Please read with an open mind.
Conservation Agriculture needs to come out from behind the shadow of Organic
In fact, we just don’t have a widely recognized term for sustainable farming that other than “organic”. There is a term, it’s just not widely used. It’s the term, that I introduced earlier: “conservation agriculture”, and it centers around a set of practices to improve soil quality and output, but without the prohibitions that hamstring organic. Conservation agriculture was first applied to the use of no-till and lo-till conservation tillage and has expanded to include the use of cover crops, mulches, composts and diverse rotations. If we were to add to that integrated pest management (IPM) we’d have a framework with real legs. But conservation agriculture is languishing in organic’s shadow, even as organic struggles to tame its tillage addiction and keep its dirty little nitrogen secret.
In fact, there is good research that shows that conservation agriculture not only increases yields, but it increases profitability as well by lowering inputs costs (read also as: lowering environmental impacts of fuel, fertilizer and pesticides) in tandem with the higher yields.

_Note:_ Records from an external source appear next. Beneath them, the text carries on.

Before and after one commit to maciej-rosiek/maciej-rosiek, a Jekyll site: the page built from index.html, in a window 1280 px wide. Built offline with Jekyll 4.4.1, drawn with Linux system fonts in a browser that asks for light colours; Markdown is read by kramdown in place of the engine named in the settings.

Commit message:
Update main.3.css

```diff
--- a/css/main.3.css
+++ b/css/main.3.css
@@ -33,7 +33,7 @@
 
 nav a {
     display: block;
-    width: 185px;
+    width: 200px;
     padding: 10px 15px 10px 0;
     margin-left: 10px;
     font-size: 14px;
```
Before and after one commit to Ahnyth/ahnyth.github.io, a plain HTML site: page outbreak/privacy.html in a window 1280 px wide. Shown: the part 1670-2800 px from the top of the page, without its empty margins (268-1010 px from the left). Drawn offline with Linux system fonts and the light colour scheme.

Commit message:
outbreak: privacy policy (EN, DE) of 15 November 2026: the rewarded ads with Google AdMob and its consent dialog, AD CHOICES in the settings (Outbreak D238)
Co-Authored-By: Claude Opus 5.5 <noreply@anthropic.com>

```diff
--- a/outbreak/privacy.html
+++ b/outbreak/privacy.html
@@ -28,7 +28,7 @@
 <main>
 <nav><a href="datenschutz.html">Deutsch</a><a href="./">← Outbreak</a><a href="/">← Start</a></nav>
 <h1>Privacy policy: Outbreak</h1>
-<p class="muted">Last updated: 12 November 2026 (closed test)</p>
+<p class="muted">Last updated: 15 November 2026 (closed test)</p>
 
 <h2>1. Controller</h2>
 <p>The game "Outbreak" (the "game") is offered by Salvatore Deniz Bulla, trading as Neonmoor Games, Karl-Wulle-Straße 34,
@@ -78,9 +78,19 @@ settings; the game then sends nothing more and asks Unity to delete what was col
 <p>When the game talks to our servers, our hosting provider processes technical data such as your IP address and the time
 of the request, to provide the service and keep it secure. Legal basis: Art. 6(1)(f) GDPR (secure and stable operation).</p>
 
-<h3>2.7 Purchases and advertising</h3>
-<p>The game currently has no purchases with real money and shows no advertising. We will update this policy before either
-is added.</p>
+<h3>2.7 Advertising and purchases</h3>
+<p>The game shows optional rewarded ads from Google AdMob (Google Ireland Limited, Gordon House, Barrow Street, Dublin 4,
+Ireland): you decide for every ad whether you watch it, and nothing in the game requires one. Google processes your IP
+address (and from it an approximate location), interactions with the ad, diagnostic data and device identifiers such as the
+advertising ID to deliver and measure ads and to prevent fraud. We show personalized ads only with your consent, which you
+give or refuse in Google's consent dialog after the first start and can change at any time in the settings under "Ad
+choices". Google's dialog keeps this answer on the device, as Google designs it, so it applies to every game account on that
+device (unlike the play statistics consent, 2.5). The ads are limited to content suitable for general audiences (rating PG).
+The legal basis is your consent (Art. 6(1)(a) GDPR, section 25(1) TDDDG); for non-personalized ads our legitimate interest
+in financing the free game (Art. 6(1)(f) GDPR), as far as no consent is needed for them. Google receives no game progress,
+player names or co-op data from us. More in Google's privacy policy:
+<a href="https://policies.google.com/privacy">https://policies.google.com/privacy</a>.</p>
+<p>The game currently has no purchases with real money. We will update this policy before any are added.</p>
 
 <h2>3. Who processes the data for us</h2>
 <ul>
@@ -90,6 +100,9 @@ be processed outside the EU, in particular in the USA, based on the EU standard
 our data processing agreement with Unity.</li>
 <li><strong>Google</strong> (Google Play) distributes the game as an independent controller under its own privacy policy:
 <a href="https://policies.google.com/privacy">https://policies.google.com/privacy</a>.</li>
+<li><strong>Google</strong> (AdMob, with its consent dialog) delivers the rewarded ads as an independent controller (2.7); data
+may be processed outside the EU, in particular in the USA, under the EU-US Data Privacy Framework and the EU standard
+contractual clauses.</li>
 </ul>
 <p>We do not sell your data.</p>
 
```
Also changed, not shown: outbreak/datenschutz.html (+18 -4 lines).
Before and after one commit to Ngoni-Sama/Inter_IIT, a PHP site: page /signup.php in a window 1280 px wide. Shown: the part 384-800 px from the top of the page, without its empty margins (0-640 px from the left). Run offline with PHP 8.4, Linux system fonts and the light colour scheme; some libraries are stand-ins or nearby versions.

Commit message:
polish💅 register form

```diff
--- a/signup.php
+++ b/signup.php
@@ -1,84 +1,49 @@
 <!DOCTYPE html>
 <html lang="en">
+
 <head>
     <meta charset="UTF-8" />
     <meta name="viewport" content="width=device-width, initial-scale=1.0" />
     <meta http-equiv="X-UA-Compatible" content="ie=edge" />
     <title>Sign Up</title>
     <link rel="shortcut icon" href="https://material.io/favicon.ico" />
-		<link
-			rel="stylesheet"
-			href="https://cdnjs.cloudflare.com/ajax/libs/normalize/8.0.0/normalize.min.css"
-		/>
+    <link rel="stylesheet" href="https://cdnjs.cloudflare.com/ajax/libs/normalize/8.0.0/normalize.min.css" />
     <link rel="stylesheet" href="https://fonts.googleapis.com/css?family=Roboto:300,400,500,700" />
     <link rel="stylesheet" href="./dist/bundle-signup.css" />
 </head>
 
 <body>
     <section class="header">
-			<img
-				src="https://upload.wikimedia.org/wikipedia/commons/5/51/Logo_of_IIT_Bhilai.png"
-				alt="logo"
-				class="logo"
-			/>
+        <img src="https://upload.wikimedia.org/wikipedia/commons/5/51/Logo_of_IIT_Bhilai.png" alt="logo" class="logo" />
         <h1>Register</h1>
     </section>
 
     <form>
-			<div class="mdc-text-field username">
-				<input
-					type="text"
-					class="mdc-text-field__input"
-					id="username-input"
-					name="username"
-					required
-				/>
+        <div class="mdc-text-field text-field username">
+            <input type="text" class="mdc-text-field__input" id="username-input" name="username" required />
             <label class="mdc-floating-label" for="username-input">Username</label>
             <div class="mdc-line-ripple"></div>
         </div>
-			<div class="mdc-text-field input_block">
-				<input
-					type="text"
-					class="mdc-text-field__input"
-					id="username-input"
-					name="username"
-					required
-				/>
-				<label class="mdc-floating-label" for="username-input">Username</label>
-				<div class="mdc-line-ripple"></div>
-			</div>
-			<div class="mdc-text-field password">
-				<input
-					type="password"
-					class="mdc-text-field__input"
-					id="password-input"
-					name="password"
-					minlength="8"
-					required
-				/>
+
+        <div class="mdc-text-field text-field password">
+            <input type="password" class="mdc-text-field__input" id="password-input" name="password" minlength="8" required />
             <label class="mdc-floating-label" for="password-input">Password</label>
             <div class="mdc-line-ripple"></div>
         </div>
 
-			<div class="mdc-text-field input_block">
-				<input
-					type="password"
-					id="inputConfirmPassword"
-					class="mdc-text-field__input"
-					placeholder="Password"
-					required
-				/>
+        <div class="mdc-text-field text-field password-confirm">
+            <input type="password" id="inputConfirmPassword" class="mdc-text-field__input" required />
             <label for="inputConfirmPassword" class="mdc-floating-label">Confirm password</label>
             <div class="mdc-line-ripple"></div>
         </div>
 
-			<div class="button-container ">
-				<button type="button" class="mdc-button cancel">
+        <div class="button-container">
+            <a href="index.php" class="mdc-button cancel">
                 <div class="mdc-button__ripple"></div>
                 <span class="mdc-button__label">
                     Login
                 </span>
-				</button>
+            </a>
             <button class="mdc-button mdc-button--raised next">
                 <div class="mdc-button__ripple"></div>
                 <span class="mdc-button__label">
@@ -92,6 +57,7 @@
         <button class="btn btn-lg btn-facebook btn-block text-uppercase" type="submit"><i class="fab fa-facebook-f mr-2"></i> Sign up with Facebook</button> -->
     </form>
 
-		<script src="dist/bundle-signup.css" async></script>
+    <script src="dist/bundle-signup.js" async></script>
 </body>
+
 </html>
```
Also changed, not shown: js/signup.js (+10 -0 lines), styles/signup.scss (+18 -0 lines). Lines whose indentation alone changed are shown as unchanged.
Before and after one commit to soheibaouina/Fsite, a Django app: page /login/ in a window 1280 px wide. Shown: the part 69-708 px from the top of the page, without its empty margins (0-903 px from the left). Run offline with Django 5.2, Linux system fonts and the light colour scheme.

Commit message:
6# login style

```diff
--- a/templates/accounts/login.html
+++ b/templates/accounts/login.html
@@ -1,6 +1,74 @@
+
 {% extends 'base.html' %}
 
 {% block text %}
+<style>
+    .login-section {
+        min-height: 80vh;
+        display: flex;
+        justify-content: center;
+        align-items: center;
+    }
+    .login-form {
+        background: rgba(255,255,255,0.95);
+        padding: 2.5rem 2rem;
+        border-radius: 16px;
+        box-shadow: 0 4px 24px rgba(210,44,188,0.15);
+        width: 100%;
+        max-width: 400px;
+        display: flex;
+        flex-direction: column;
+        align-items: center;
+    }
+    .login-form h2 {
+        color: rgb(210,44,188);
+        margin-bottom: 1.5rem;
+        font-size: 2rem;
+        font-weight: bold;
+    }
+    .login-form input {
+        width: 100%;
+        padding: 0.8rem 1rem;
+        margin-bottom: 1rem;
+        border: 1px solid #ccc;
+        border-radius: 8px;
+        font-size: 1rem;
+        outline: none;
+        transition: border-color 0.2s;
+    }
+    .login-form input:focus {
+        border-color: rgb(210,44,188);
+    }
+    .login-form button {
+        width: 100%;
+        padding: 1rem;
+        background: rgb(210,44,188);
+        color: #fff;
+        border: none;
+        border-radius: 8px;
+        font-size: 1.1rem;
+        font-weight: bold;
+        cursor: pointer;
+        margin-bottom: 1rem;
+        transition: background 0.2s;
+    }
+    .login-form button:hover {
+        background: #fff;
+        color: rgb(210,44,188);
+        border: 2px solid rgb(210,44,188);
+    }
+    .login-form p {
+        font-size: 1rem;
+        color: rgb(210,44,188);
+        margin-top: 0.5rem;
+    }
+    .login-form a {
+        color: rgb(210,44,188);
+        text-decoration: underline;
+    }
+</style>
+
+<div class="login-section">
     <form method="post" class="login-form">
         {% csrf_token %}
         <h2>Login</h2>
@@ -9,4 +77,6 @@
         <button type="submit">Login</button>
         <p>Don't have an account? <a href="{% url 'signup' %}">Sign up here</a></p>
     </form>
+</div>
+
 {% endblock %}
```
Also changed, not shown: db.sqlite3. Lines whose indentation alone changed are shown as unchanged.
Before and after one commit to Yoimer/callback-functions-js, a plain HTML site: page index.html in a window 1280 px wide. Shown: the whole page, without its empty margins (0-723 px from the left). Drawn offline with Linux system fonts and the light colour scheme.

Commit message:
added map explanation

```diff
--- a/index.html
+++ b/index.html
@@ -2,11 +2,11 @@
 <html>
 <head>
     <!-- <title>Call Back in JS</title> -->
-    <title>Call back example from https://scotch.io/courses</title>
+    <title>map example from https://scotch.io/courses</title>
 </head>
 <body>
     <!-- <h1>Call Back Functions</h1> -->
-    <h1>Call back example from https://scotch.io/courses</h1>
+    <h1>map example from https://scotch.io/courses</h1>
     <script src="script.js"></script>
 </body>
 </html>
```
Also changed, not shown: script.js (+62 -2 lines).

Note also, that profits increase without the organic premium in price, so conservation agriculture is accessible to low income consumers in the developed world and to the poor in developing nations.